Innovation and inspiration have made NASCAR a safer sport throughout the years. There is no denying that some of the devices the sport's engineers have come up with to keep drivers and spectators safer have real ingenuity behind them. Unfortunately, they have a string of real and tragic events behind them as well, usually involving some of the sport's most glorified names.

The racing in NASCAR's infancy seems crude and barbaric by today's standards. The drivers were beating and banging on each other in vehicles that would catch on fire faster than you can say Ralph Nader. One of the biggest stars of those early years was Glenn "Fireball" Roberts, a nickname born of his fastball, not his racing exploits.

In the World 600 at Charlotte in 1964, Roberts crashed and his car flipped upside down. The car burst into flames and Roberts suffered second- and third-degree burns on 80 percent of his body before he could escape. He died less than two months later, but his safety legacy lives on in a big way. Roberts' horrible crash helped spearhead research into fire-retardant uniforms and fuel cells to prevent spillage during a wreck.

But while all drivers accepted the heavier uniform out of necessity, many still resisted fire retardant gloves, saying they needed the feel of the steering wheel during a race. Then a driver named Bobby Wawak got his picture in the Daytona newspaper after a wreck in the 1977 Daytona 500. Wawak suffered severe burns on his hands, and the picture showed what looked like tattered remains of his gloves. Only he wasn't wearing any gloves. After that picture hit the newsstand, every driver wore gloves without complaint about losing any feel of the steering wheel.

Ten years later NASCAR had one of its closest calls ever. Bobby Allison blew a tire going into the trioval at Talladega and flew into the catch fence during the 1987 Winston 500. His car, while never entering the grandstands, certainly provided those seated in them an up close view of his Buick LeSabre. Spectators were injured, but thankfully there were no fatalities. Nonetheless, every race at Daytona and Talladega since has featured restrictor plates, which keep the speeds down by restricting air flow to the engines.

Spectacular end-over-end crashes in the mid-1980s by Richard Petty and Ricky Rudd [among others] led to roof flaps, which affected the air flow that was turning the cars over at high speeds. Again, thankfully, drivers such as Petty gave up their lunches but not their lives in these horrifying accidents.

Right after the turn of the century, this was tragically not the case.

Adam Petty, the first fourth-generation driver in NASCAR history, lost his life when his throttle stuck and he hit the wall at New Hampshire on May 12, 2000. His death prompted the installation of kill switches that allowed drivers to avoid the loss of control of the car's power in such situations.

The following year, the most famous accident in NASCAR history took the life of perhaps its biggest star. Dale Earnhardt collided with the wall in Turn Four of the 2001 Daytona 500, and the G-forces caused massive head injuries that took his life.
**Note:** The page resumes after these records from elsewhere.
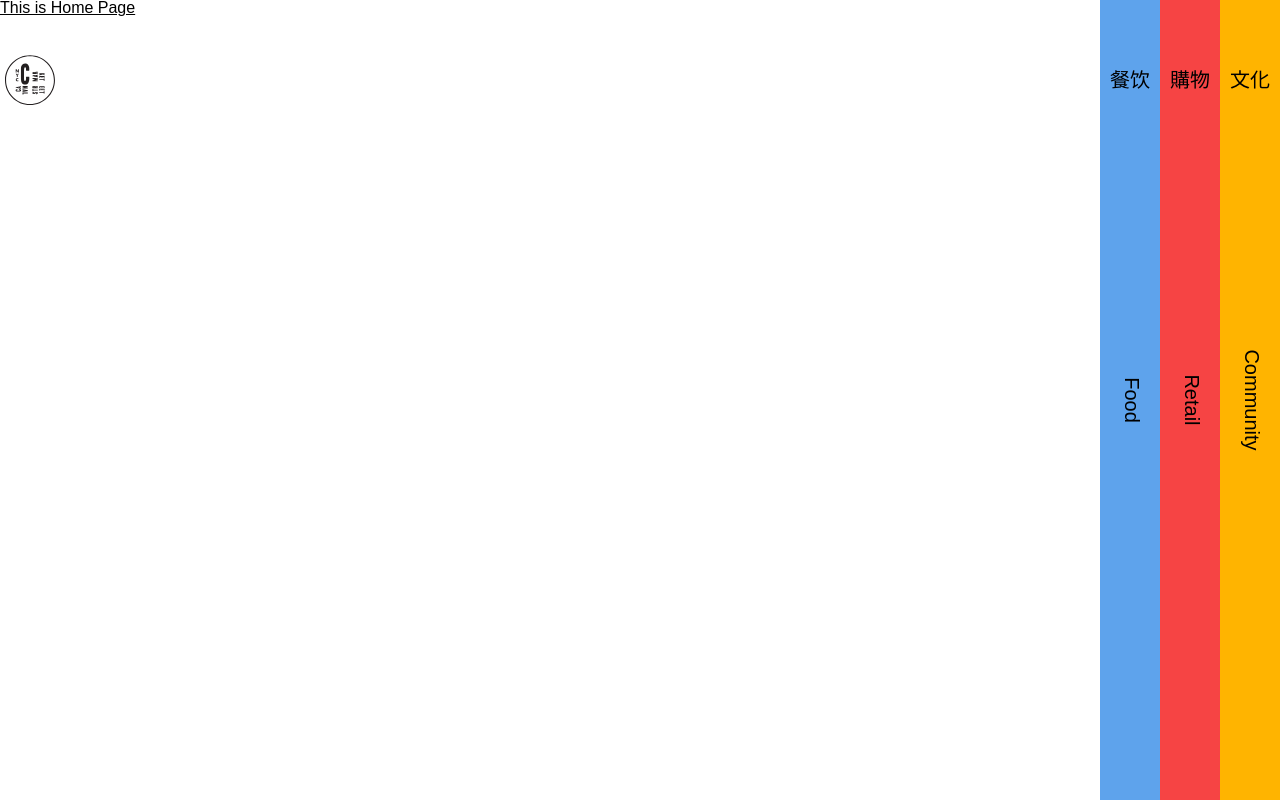
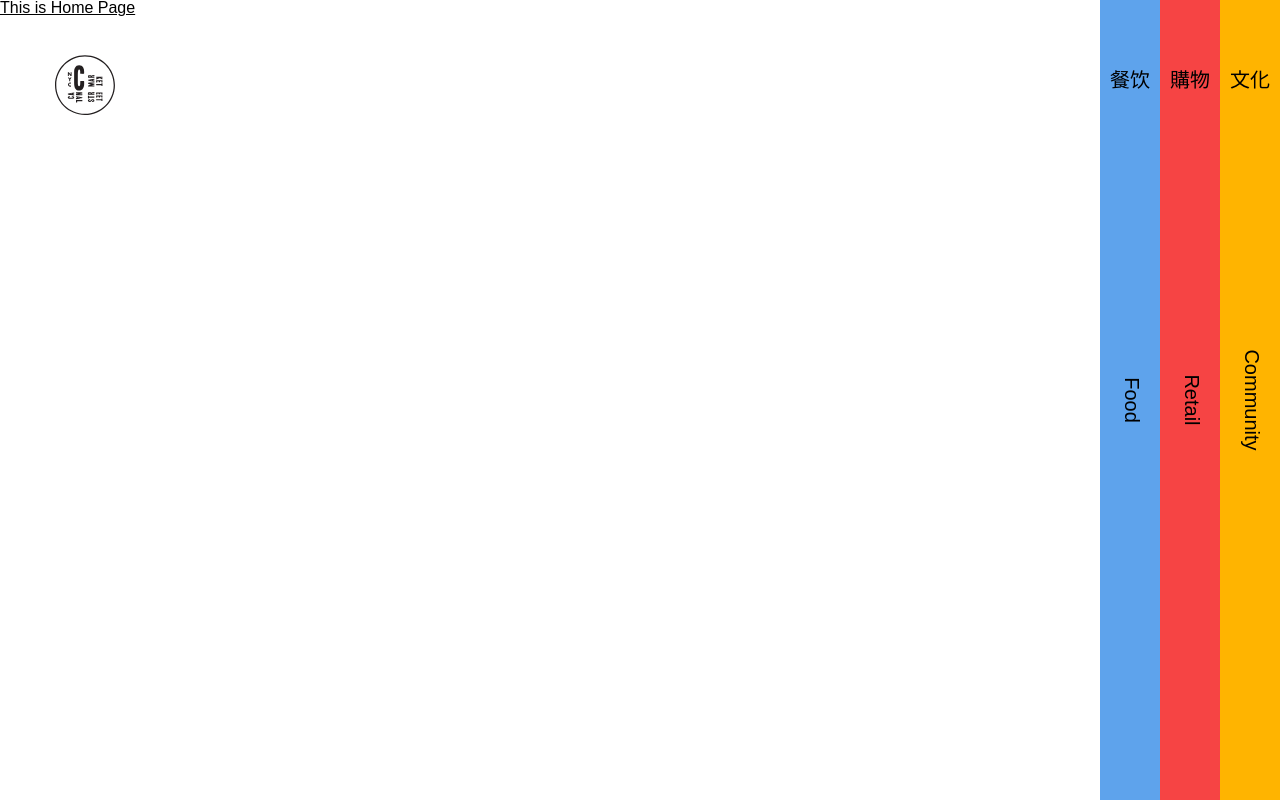
Before and after one commit to khoatranvan245/CanalStreetVer2, a React (Vite) app: page / in a window 1280 px wide. Built offline with nearby package versions, Linux system fonts and the light colour scheme; a web font is replaced by a local one.

Commit message:
add panel logo animation

```diff
--- a/src/Components/Menu.module.css
+++ b/src/Components/Menu.module.css
@@ -8,7 +8,7 @@
     width: 60px;
     height: 100%;
     position: relative;
-    transition: width 0.2s ease;
+    transition: width 0.3s ease;
     color: black;
 }
 .panelTwo{
@@ -42,10 +42,13 @@
 .panelLogo{
     position: absolute;
     top: 55px;
+    left: 0px;
+    transition: left 0.3s ease;
 }
-.panelLogo a svg{
+.panelLogo div svg{
     display: block;
     height: 50px;
+    transition: height 0.3s ease;
 }
 
 .active{
@@ -66,7 +69,13 @@
 .content{
     display: none;
 }
-
 .active .content{
     display: block;
 }
+
+.active .panelLogo{
+    left: 55px;
+}
+.active .panelLogo div svg{
+    height: 60px;
+}
--- a/src/Components/Menu.tsx
+++ b/src/Components/Menu.tsx
@@ -5,7 +5,6 @@ const Menu = () => {
     const setActivePanel = (e: React.MouseEvent<HTMLAnchorElement, MouseEvent>) => {
         document.querySelector(`.${styles.active}`)?.classList.remove(styles.active)
         e.currentTarget.classList.add(styles.active)
-
     }
 
     return (
@@ -15,9 +14,7 @@ const Menu = () => {
                 onClick={(e) => setActivePanel(e)}
             >
                 <div className={styles.panelLogo}>
-                    <a
-                        href="/"
-                        className="logo js-logo"
+                    <div
                     >
                         <svg
                             width="60px"
@@ -165,7 +162,7 @@ const Menu = () => {
                                 </g>
                             </g>
                         </svg>
-                    </a>
+                    </div>
                 </div>
                 <div className={styles.content}>
                     <Outlet/>
```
The same type of injury had taken the lives of drivers Kenny Irwin, Tony Roper and John Nemechek before NASCAR mandated the use of the Head And Neck Safety [HANS] device, decreasing significantly the G-forces a driver might sustain during a crash.

Also, SAFER barriers have sprung up around the circuit, lessening the impact even more.

And the Car of Tomorrow instituted full time by NASCAR this year has done even more, inserting foam between the sheetmetal and the roll cage and moving the driver's seat closer to the center of the car.

Danger can never be totally removed from the racing, and some might argue it shouldn't be. There is no denying its impact on the safety of the sport, though. The sight of fan favorites flipping end over end has, in a perverse way, made it safer for everyone else to do so.